• **Exercise aim**
Images aside, return all the entries exactly.

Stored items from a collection

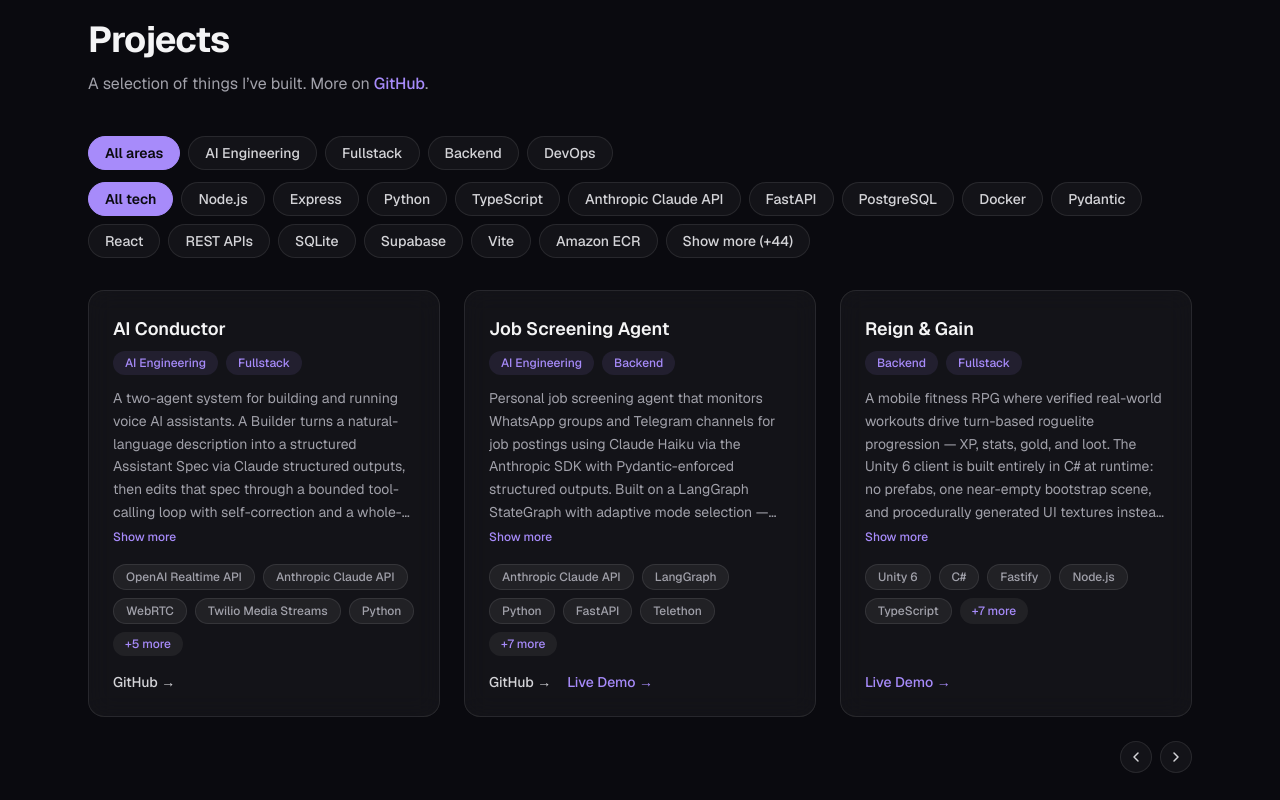
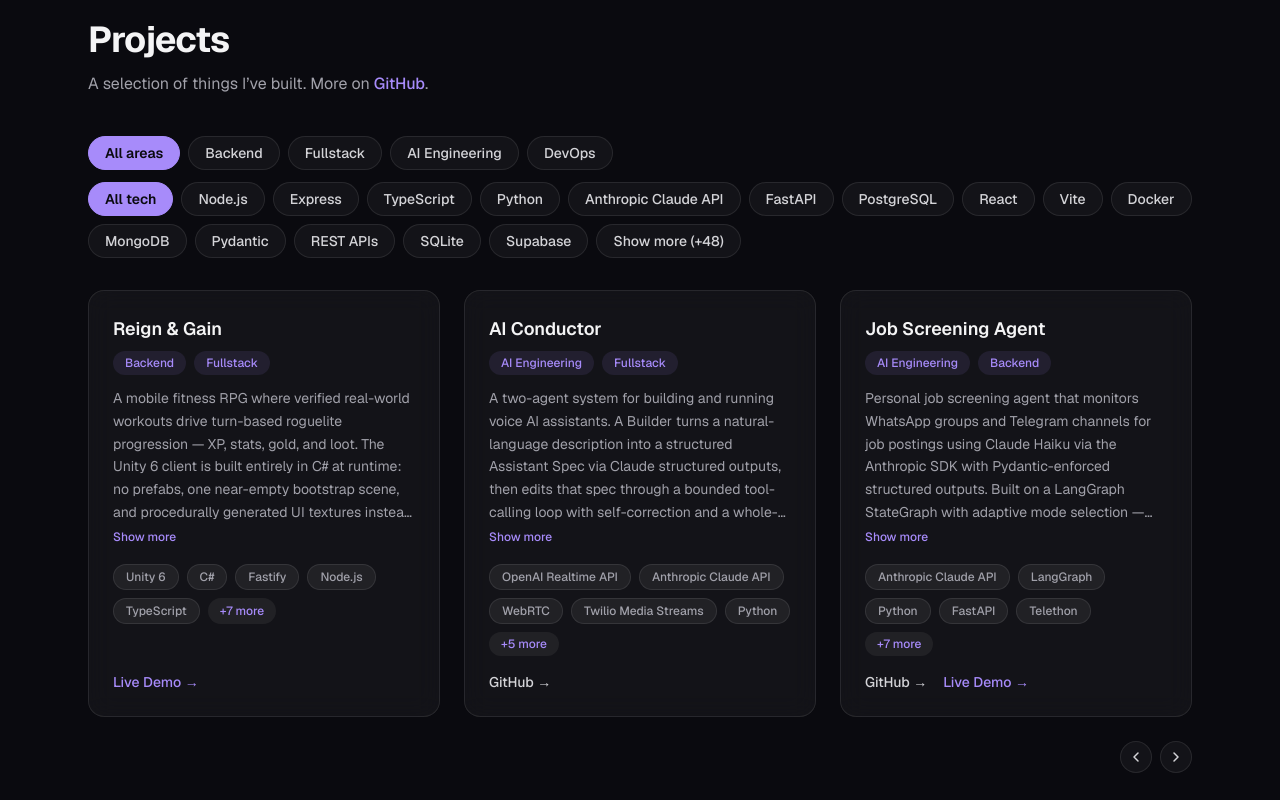
Before and after one commit to yarins0/yarin-lab, a Next.js app: page / in a window 1280 px wide. Shown: the part 820-1620 px from the top of the page. Built offline with nearby package versions, Linux system fonts and the light colour scheme; grey boxes are pictures that could not be loaded.

Commit message:
Add AI Crypto Advisor and make Reign & Gain the head project
Reign & Gain moves to the first card. AI Crypto Advisor is added second to last. Skills gains Zod; the rest of its stack was already listed.

```diff
--- a/src/components/sections/Projects.tsx
+++ b/src/components/sections/Projects.tsx
@@ -8,6 +8,21 @@
 const GITHUB_PROFILE_URL = "https://github.com/yarins0";
 
 const PROJECTS: Project[] = [
+  {
+    name: "Reign & Gain",
+    categories: ["Backend", "Fullstack"],
+    description:
+      "A mobile fitness RPG where verified real-world workouts drive turn-based roguelite progression — " +
+      "XP, stats, gold, and loot. The Unity 6 client is built entirely in C# at runtime: no prefabs, one near-empty " +
+      "bootstrap scene, and procedurally generated UI textures instead of art assets. " +
+      "Combat rules live in a pure synchronous engine with no Unity types in the maths, driven by seeded RNG " +
+      "so any run reproduces from its seed, and covered by an EditMode suite plus an autopilot that walks a full run unattended. " +
+      "Behind it, the client is untrusted: a Kotlin host reads Health Connect on-device and uploads raw signals — never a verdict — " +
+      "and a Fastify server re-scores them through composable signal checkers before awarding anything. " +
+      "Reward formulas live in Postgres, tunable without a redeploy, with row-level security keeping every authoritative table server-write-only.",
+    techStack: ["Unity 6", "C#", "Fastify", "Node.js", "TypeScript", "Kotlin", "PostgreSQL", "Supabase", "Zod", "Row-Level Security", "REST APIs", "Testcontainers"],
+    liveDemoUrl: "https://getsweatygames.com/reignandgain",
+  },
   {
     name: "AI Conductor",
     categories: ["AI Engineering", "Fullstack"],
@@ -36,21 +51,6 @@
     techStack: ["Anthropic Claude API", "LangGraph", "Python", "FastAPI", "Telethon", "whatsapp-web.js", "Node.js", "ChromaDB", "SQLite", "APScheduler", "BeautifulSoup", "Pydantic"],
     githubUrl: `${GITHUB_PROFILE_URL}/whatsapp-job-screener`,
     liveDemoUrl: "https://t.me/myjobscreener_bot",
-  },
-  {
-    name: "Reign & Gain",
-    categories: ["Backend", "Fullstack"],
-    description:
-      "A mobile fitness RPG where verified real-world workouts drive turn-based roguelite progression — " +
-      "XP, stats, gold, and loot. The Unity 6 client is built entirely in C# at runtime: no prefabs, one near-empty " +
-      "bootstrap scene, and procedurally generated UI textures instead of art assets. " +
-      "Combat rules live in a pure synchronous engine with no Unity types in the maths, driven by seeded RNG " +
-      "so any run reproduces from its seed, and covered by an EditMode suite plus an autopilot that walks a full run unattended. " +
-      "Behind it, the client is untrusted: a Kotlin host reads Health Connect on-device and uploads raw signals — never a verdict — " +
-      "and a Fastify server re-scores them through composable signal checkers before awarding anything. " +
-      "Reward formulas live in Postgres, tunable without a redeploy, with row-level security keeping every authoritative table server-write-only.",
-    techStack: ["Unity 6", "C#", "Fastify", "Node.js", "TypeScript", "Kotlin", "PostgreSQL", "Supabase", "Zod", "Row-Level Security", "REST APIs", "Testcontainers"],
-    liveDemoUrl: "https://getsweatygames.com/reignandgain",
   },
   {
     name: "Backgammon AI",
@@ -116,6 +116,22 @@
     liveDemoUrl: "https://tune-craft-seven.vercel.app/",
   },
   {
+    name: "AI Crypto Advisor",
+    categories: ["Fullstack", "AI Engineering"],
+    description:
+      "A personalised crypto dashboard built as a TypeScript npm-workspaces monorepo. " +
+      "A short onboarding quiz drives four server-composed sections — news, prices, an AI insight, and a meme — " +
+      "so the client makes one round trip and never learns which third-party APIs exist. " +
+      "Every integration degrades through three tiers: live fetch, then stale cache, then committed static fallback, " +
+      "and each section reports which tier answered it. " +
+      "The Vercel SPA rewrites /api/* to the Render API, so one origin makes the refresh cookie first-party " +
+      "and SameSite=Lax blocks CSRF without token machinery. " +
+      "Votes are stored with a frozen snapshot of the preferences that produced the item, so they are usable as training data.",
+    techStack: ["TypeScript", "React", "Express", "Node.js", "MongoDB", "Zod", "TanStack Query", "Recharts", "Vite", "Vitest", "Hugging Face API"],
+    githubUrl: `${GITHUB_PROFILE_URL}/ai-crypto-advisor`,
+    liveDemoUrl: "https://ai-crypto-advisor-yarins0.vercel.app",
+  },
+  {
     name: "faceb00k.com",
     categories: ["Backend"],
     description:
--- a/src/components/sections/Skills.tsx
+++ b/src/components/sections/Skills.tsx
@@ -10,7 +10,7 @@
   },
   {
     category: "Web & Full-Stack",
-    tags: ["React", "Next.js", "Node.js", "Express", "FastAPI", "REST APIs"],
+    tags: ["React", "Next.js", "Node.js", "Express", "FastAPI", "Zod", "REST APIs"],
   },
   {
     category: "AI & ML",
```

• **Written response**
Before and after one commit to yarins0/yarin-lab, a Next.js app: page / in a window 1280 px wide. Shown: the part 820-1620 px from the top of the page. Built offline with nearby package versions, Linux system fonts and the light colour scheme; grey boxes are pictures that could not be loaded.

Commit message:
Add AI Crypto Advisor and make Reign & Gain the head project
Reign & Gain moves to the first card. AI Crypto Advisor is added second to last. Skills gains Zod; the rest of its stack was already listed.

```diff
--- a/src/components/sections/Projects.tsx
+++ b/src/components/sections/Projects.tsx
@@ -8,6 +8,21 @@
 const GITHUB_PROFILE_URL = "https://github.com/yarins0";
 
 const PROJECTS: Project[] = [
+  {
+    name: "Reign & Gain",
+    categories: ["Backend", "Fullstack"],
+    description:
+      "A mobile fitness RPG where verified real-world workouts drive turn-based roguelite progression — " +
+      "XP, stats, gold, and loot. The Unity 6 client is built entirely in C# at runtime: no prefabs, one near-empty " +
+      "bootstrap scene, and procedurally generated UI textures instead of art assets. " +
+      "Combat rules live in a pure synchronous engine with no Unity types in the maths, driven by seeded RNG " +
+      "so any run reproduces from its seed, and covered by an EditMode suite plus an autopilot that walks a full run unattended. " +
+      "Behind it, the client is untrusted: a Kotlin host reads Health Connect on-device and uploads raw signals — never a verdict — " +
+      "and a Fastify server re-scores them through composable signal checkers before awarding anything. " +
+      "Reward formulas live in Postgres, tunable without a redeploy, with row-level security keeping every authoritative table server-write-only.",
+    techStack: ["Unity 6", "C#", "Fastify", "Node.js", "TypeScript", "Kotlin", "PostgreSQL", "Supabase", "Zod", "Row-Level Security", "REST APIs", "Testcontainers"],
+    liveDemoUrl: "https://getsweatygames.com/reignandgain",
+  },
   {
     name: "AI Conductor",
     categories: ["AI Engineering", "Fullstack"],
@@ -36,21 +51,6 @@
     techStack: ["Anthropic Claude API", "LangGraph", "Python", "FastAPI", "Telethon", "whatsapp-web.js", "Node.js", "ChromaDB", "SQLite", "APScheduler", "BeautifulSoup", "Pydantic"],
     githubUrl: `${GITHUB_PROFILE_URL}/whatsapp-job-screener`,
     liveDemoUrl: "https://t.me/myjobscreener_bot",
-  },
-  {
-    name: "Reign & Gain",
-    categories: ["Backend", "Fullstack"],
-    description:
-      "A mobile fitness RPG where verified real-world workouts drive turn-based roguelite progression — " +
-      "XP, stats, gold, and loot. The Unity 6 client is built entirely in C# at runtime: no prefabs, one near-empty " +
-      "bootstrap scene, and procedurally generated UI textures instead of art assets. " +
-      "Combat rules live in a pure synchronous engine with no Unity types in the maths, driven by seeded RNG " +
-      "so any run reproduces from its seed, and covered by an EditMode suite plus an autopilot that walks a full run unattended. " +
-      "Behind it, the client is untrusted: a Kotlin host reads Health Connect on-device and uploads raw signals — never a verdict — " +
-      "and a Fastify server re-scores them through composable signal checkers before awarding anything. " +
-      "Reward formulas live in Postgres, tunable without a redeploy, with row-level security keeping every authoritative table server-write-only.",
-    techStack: ["Unity 6", "C#", "Fastify", "Node.js", "TypeScript", "Kotlin", "PostgreSQL", "Supabase", "Zod", "Row-Level Security", "REST APIs", "Testcontainers"],
-    liveDemoUrl: "https://getsweatygames.com/reignandgain",
   },
   {
     name: "Backgammon AI",
@@ -116,6 +116,22 @@
     liveDemoUrl: "https://tune-craft-seven.vercel.app/",
   },
   {
+    name: "AI Crypto Advisor",
+    categories: ["Fullstack", "AI Engineering"],
+    description:
+      "A personalised crypto dashboard built as a TypeScript npm-workspaces monorepo. " +
+      "A short onboarding quiz drives four server-composed sections — news, prices, an AI insight, and a meme — " +
+      "so the client makes one round trip and never learns which third-party APIs exist. " +
+      "Every integration degrades through three tiers: live fetch, then stale cache, then committed static fallback, " +
+      "and each section reports which tier answered it. " +
+      "The Vercel SPA rewrites /api/* to the Render API, so one origin makes the refresh cookie first-party " +
+      "and SameSite=Lax blocks CSRF without token machinery. " +
+      "Votes are stored with a frozen snapshot of the preferences that produced the item, so they are usable as training data.",
+    techStack: ["TypeScript", "React", "Express", "Node.js", "MongoDB", "Zod", "TanStack Query", "Recharts", "Vite", "Vitest", "Hugging Face API"],
+    githubUrl: `${GITHUB_PROFILE_URL}/ai-crypto-advisor`,
+    liveDemoUrl: "https://ai-crypto-advisor-yarins0.vercel.app",
+  },
+  {
     name: "faceb00k.com",
     categories: ["Backend"],
     description:
--- a/src/components/sections/Skills.tsx
+++ b/src/components/sections/Skills.tsx
@@ -10,7 +10,7 @@
   },
   {
     category: "Web & Full-Stack",
-    tags: ["React", "Next.js", "Node.js", "Express", "FastAPI", "REST APIs"],
+    tags: ["React", "Next.js", "Node.js", "Express", "FastAPI", "Zod", "REST APIs"],
   },
   {
     category: "AI & ML",
```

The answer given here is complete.